He tells me about possibility, forward-facing: this wood he saved could be sawed into boards. He uses the word maybe. He is noncommittal, maybe unsure. He says he wants to remove the four lilac bushes that line the road—they’ve grown so big that they’re a visibility problem now. He wants to replace them with crepe myrtles, maybe—something similar but not the same. My stomach knots at the mention of lilacs. They’re the ones we played under after a rain, one of us standing underneath the waterlogged blossoms while the other shook the branch, creating our own outdoor shower.
The conversation suggests he’s not fully at ease with what he’s done. At least, this is how I read it. It’s like part of him wants to hold on to the past, but he’s not quite sure what to do with it. Now, that past is piled up in the form of limbs, trunks that have been turned into woodchips, and upturned root systems. It’s in the blank circles of dirt where the trees once stood. But it’s also a past that he talks of transforming into something new. In other words, it’s not just physical eradication—it’s transmutation, too. Creating something new out of the old. Something that doesn’t remind him of the past every time he looks at it. An act of selective forgetting. Of memory management.
I think of Sophie Calle’s book “Detachment.” In it, she surveys missing and partially-removed monuments in what was once East Berlin, taking photos of their absence. With the exception of the brief introduction, the text is comprised only of pieces of interviews with the people who live there. I start to think of detachment as an action. As a deliberate way we acknowledge absence. A way we reckon with history, or dismiss it. A questioning of the collective narrative of history. The interviews contained in the book are wildly different. Detachment, it seems, is an individual process, not a collective one. Much like grief.
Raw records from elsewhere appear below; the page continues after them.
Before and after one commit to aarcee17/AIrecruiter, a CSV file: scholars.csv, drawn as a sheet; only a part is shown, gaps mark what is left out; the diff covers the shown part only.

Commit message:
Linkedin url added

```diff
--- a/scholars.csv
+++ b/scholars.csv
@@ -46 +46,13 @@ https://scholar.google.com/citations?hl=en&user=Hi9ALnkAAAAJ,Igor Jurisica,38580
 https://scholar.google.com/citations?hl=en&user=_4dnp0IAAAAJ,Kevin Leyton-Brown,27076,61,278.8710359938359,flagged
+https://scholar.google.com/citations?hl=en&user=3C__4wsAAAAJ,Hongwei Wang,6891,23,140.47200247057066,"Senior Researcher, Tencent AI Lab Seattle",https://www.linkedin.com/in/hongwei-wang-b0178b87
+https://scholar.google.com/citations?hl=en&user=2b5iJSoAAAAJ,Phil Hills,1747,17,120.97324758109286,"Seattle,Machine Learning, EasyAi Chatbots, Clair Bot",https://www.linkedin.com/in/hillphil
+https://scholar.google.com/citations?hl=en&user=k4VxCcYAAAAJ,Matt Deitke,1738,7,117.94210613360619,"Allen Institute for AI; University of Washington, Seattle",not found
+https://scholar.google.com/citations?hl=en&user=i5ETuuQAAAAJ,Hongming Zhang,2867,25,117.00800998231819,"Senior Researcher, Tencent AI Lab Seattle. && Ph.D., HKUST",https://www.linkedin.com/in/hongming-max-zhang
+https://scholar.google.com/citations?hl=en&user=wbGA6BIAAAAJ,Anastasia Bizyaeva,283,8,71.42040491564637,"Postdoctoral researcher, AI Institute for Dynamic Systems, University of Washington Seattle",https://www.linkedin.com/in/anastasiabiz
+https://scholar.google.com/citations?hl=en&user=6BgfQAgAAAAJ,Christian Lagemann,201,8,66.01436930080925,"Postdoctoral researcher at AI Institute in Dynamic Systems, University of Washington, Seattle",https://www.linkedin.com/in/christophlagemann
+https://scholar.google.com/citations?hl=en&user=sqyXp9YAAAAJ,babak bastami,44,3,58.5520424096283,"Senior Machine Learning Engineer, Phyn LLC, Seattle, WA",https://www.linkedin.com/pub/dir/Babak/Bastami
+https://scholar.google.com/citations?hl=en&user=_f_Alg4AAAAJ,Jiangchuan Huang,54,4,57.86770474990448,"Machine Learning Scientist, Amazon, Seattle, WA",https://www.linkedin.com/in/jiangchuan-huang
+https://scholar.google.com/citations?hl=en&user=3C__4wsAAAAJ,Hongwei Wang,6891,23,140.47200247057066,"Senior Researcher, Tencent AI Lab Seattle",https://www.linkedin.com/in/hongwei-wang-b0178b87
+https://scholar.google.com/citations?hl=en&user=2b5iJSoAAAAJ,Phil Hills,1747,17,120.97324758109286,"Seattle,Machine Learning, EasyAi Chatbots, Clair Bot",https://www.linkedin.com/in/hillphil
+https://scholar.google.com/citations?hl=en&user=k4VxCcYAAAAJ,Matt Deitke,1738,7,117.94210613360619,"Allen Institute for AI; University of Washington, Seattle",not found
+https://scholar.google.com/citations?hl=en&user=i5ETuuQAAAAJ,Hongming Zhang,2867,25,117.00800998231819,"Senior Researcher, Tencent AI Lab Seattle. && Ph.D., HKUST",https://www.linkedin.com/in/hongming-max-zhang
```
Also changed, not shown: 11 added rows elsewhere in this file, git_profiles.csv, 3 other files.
I think about my father’s desire to remove. I think it is probably driven by many things—necessity, pain, shame.
I think of place as a reckoning in a way that time isn’t. Time is a kind of softness that creeps up on you, takes you by surprise. Place, on the other hand, is an immediate assault on the tangible. Place is not so forgiving. Here’s an equation: place + time = loss.
I look for the ways place mirrors me. Or maybe it’s more accurate to say my state of mind dictates how I see place. It can be a canvas I project my own life onto. Place tells the whole story, usually, unconstrained by human desires to shape its narrative. It tells of the build and the fall. Of growth and destruction. Of beauty and trauma. How these things aren’t opposites at all, but are part of the very same cycle: birth and death, over and over again. How we always return to the earth. Isn’t place like a body, then?
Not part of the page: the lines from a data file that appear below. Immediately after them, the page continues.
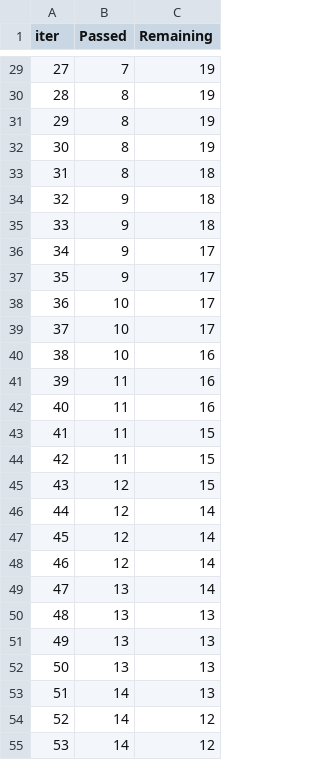
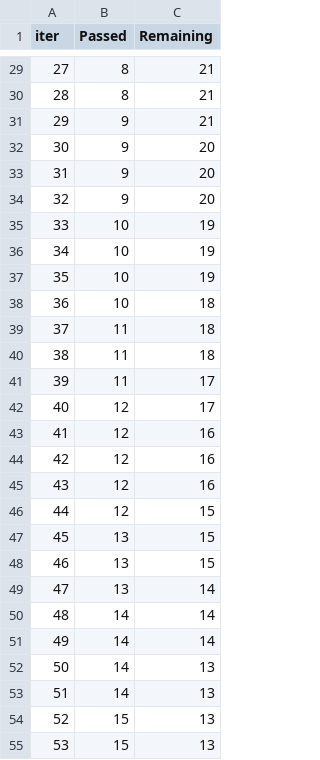
Before and after one commit to ankuchoudhary121/DSproject, a TSV file: catboost_info/time_left.tsv, drawn as a sheet; only a part is shown, gaps mark what is left out; the diff covers the shown part only.

```diff
--- a/catboost_info/time_left.tsv
+++ b/catboost_info/time_left.tsv
@@ -29,27 +29,27 @@ iter	Passed	Remaining
-27	7	19
-28	8	19
-29	8	19
-30	8	19
-31	8	18
-32	9	18
-33	9	18
-34	9	17
-35	9	17
-36	10	17
-37	10	17
-38	10	16
-39	11	16
-40	11	16
-41	11	15
-42	11	15
-43	12	15
-44	12	14
-45	12	14
-46	12	14
+27	8	21
+28	8	21
+29	9	21
+30	9	20
+31	9	20
+32	9	20
+33	10	19
+34	10	19
+35	10	19
+36	10	18
+37	11	18
+38	11	18
+39	11	17
+40	12	17
+41	12	16
+42	12	16
+43	12	16
+44	12	15
+45	13	15
+46	13	15
 47	13	14
-48	13	13
-49	13	13
-50	13	13
+48	14	14
+49	14	14
+50	14	13
 51	14	13
-52	14	12
-53	14	12
+52	15	13
+53	15	13
```
Also changed, not shown: 71 edited cells elsewhere in this file, 9 other files.
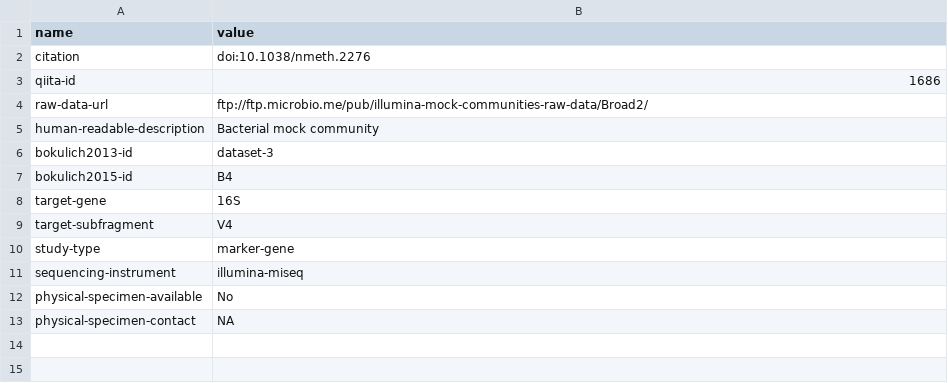
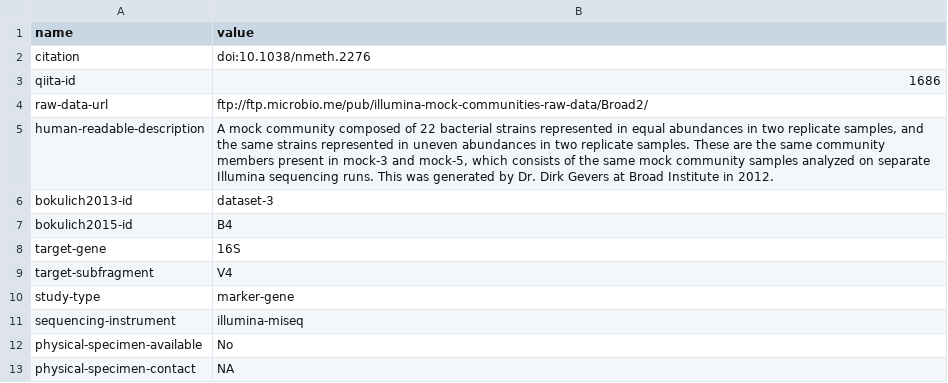
Before and after one commit to caporaso-lab/mockrobiota, a TSV file: data/mock-4/dataset-metadata.tsv, drawn as a sheet.

```diff
--- a/data/mock-4/dataset-metadata.tsv
+++ b/data/mock-4/dataset-metadata.tsv
@@ -4,3 +4,3 @@ qiita-id	1686
 raw-data-url	ftp://ftp.microbio.me/pub/illumina-mock-communities-raw-data/Broad2/
-human-readable-description	Bacterial mock community
+human-readable-description	A mock community composed of 22 bacterial strains represented in equal abundances in two replicate samples, and the same strains represented in uneven abundances in two replicate samples. These are the same community members present in mock-3 and mock-5, which consists of the same mock community samples analyzed on separate Illumina sequencing runs. This was generated by Dr. Dirk Gevers at Broad Institute in 2012.
 bokulich2013-id	dataset-3
```
Also changed, not shown: data/mock-1/dataset-metadata.tsv, data/mock-2/dataset-metadata.tsv, 8 other files.
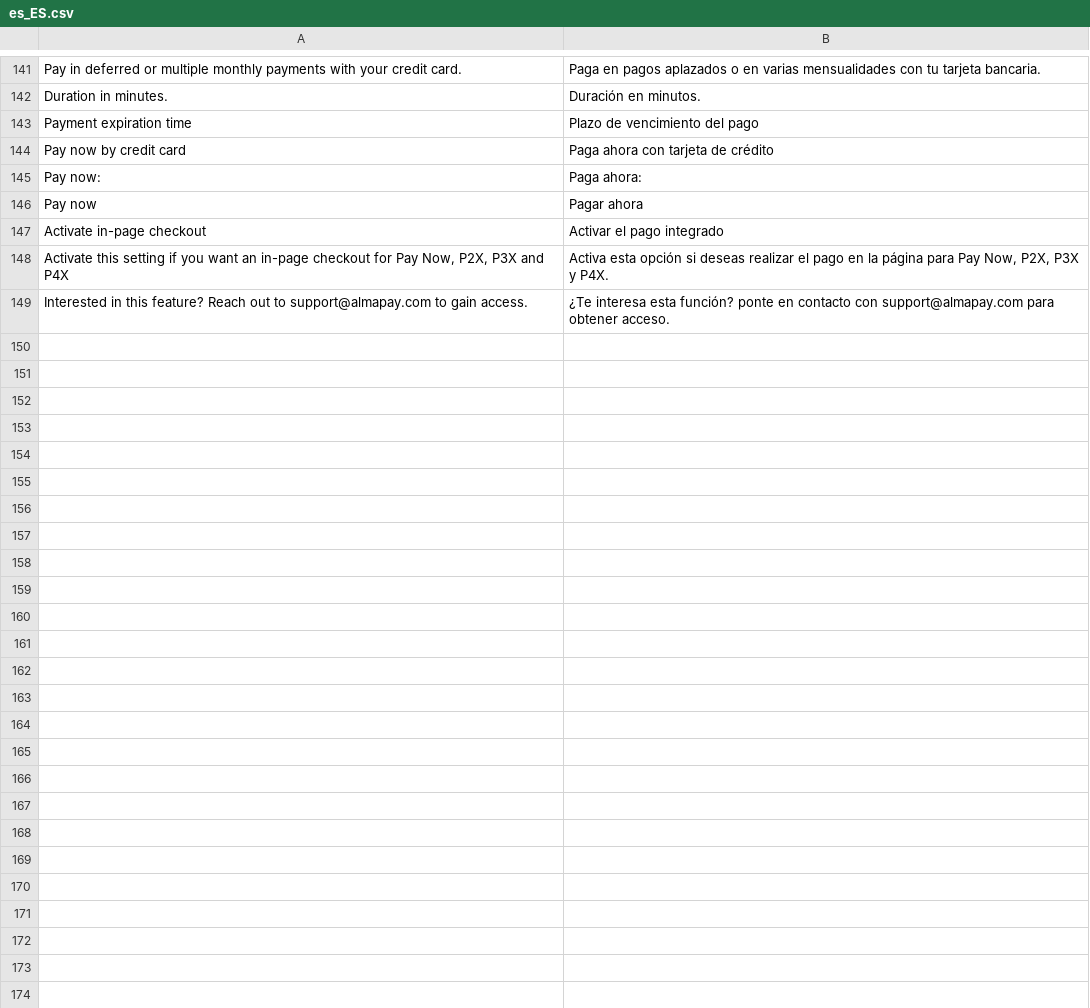
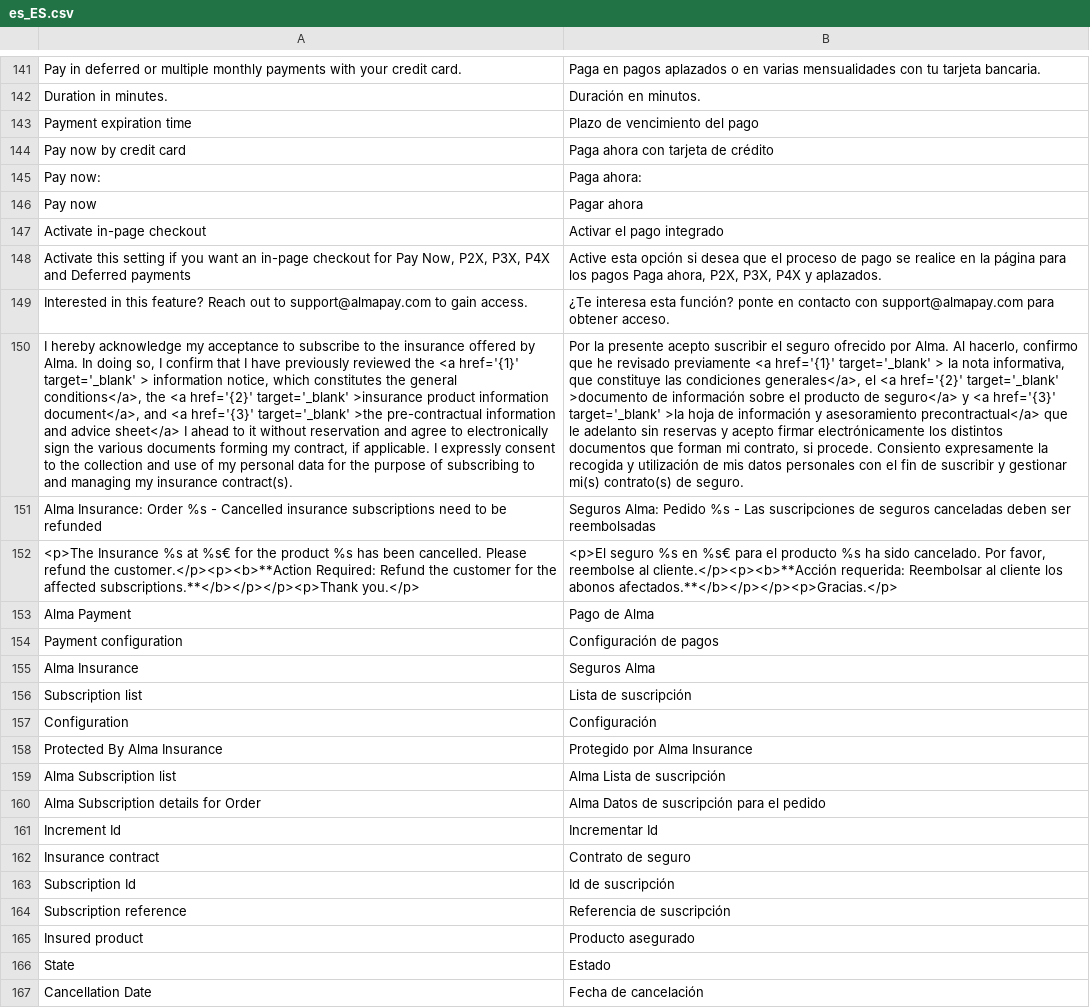
Before and after one commit to alma/alma-monthlypayments-magento2, a CSV file: i18n/es_ES.csv, drawn as a sheet; only a part is shown, gaps mark what is left out; the diff covers the shown part only; the diff names each change by its address in the sheet, - before the commit and + after, or states it on an @@ line.

```diff
--- a/i18n/es_ES.csv
+++ b/i18n/es_ES.csv
-A148: …Now, P2X, P3X and P4X
+A148: …Now, P2X, P3X, P4X and Deferred payments
-B148: Activa esta opción si deseas realizar el pago en la página para Pay Now, P2X, P3X y P4X.
+B148: Active esta opción si desea que el proceso de pago se realice en la página para los pagos Paga ahora, P2X, P3X, P4X y aplazados.
+row 150: I hereby acknowledge my acceptance to subscribe to the insurance offered by Alma. In doing so, I confirm that I have previously reviewed the <a href='{1}' target='_blank' > information notice, which constitutes the general conditions</a>, the <a href='{2}' target='_blank' >insurance product information document</a>, and <a href='{3}' target='_blank' >the pre-contractual information and advice sheet</a> I ahead to it without reservation and agree to electronically sign the various documents forming my contract, if applicable. I expressly consent to the collection and use of my personal data for the purpose of subscribing to and managing my insurance contract(s). | Por la presente acepto suscribir el seguro ofrecido por Alma. Al hacerlo, confirmo que he revisado previamente <a href='{1}' target='_blank' > la nota informativa, que constituye las condiciones generales</a>, el <a href='{2}' target='_blank' >documento de información sobre el producto de seguro</a> y <a href='{3}' target='_blank' >la hoja de información y asesoramiento precontractual</a> que le adelanto sin reservas y acepto firmar electrónicamente los distintos documentos que forman mi contrato, si procede. Consiento expresamente la recogida y utilización de mis datos personales con el fin de suscribir y gestionar mi(s) contrato(s) de seguro.
+row 151: Alma Insurance: Order %s - Cancelled insurance subscriptions need to be refunded | Seguros Alma: Pedido %s - Las suscripciones de seguros canceladas deben ser reembolsadas
+row 152: <p>The Insurance %s at %s€ for the product %s has been cancelled. Please refund the customer.</p><p><b>**Action Required: Refund the customer for the affected subscriptions.**</b></p></p><p>Thank you.</p> | <p>El seguro %s en %s€ para el producto %s ha sido cancelado. Por favor, reembolse al cliente.</p><p><b>**Acción requerida: Reembolsar al cliente los abonos afectados.**</b></p></p><p>Gracias.</p>
+row 153: Alma Payment | Pago de Alma
+row 154: Payment configuration | Configuración de pagos
+row 155: Alma Insurance | Seguros Alma
+row 156: Subscription list | Lista de suscripción
+row 157: Configuration | Configuración
+row 158: Protected By Alma Insurance | Protegido por Alma Insurance
+row 159: Alma Subscription list | Alma Lista de suscripción
+row 160: Alma Subscription details for Order | Alma Datos de suscripción para el pedido
+row 161: Increment Id | Incrementar Id
+row 162: Insurance contract | Contrato de seguro
+row 163: Subscription Id | Id de suscripción
+row 164: Subscription reference | Referencia de suscripción
+row 165: Insured product | Producto asegurado
+row 166: State | Estado
+row 167: Cancellation Date | Fecha de cancelación
```
Also changed, not shown: 13 added rows elsewhere in this file, i18n/de_DE.csv, i18n/it_IT.csv, 5 other files.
Release is another word for detach. So is remove. It is the letting go of intent, a decision, the brain telling the fist to unclench, the fingers moving from curled to splayed. It is not the letting go of resignation. Maybe grief is the way we learn to let a body go. Here I am, seizing place as a substitute for memory. Would I feel the same way about place if my sibling was still alive?
I think of the trees and I imagine my father’s body, still strong at seventy, pushing himself across the land like easy machinery. I know the way he works: methodical, efficient. Applying a chainsaw at just the right angle. Using his body weight as heft behind a handsaw. Triangulating height and lean and distance to ensure a limb’s safe fall. I see him clearly, boring into the land the way grief bores into a body, disrupting the circuitry of all that came before it. Not to forget, but to detach.
Ashley Bethard is a writer whose work has appeared in Catapult, The Rumpus, PANK Magazine, Hobart, Fanzine, and others. A 2019 Tin House Winter Workshop alum, she was also the 2017 recipient of the Ohioana Library’s Walter Rumsey Marvin Grant. She has an MFA in Creative Writing from Ashland University. She lives in Dayton, Ohio. Find her online at @ashleybethard and ashleybethard.com.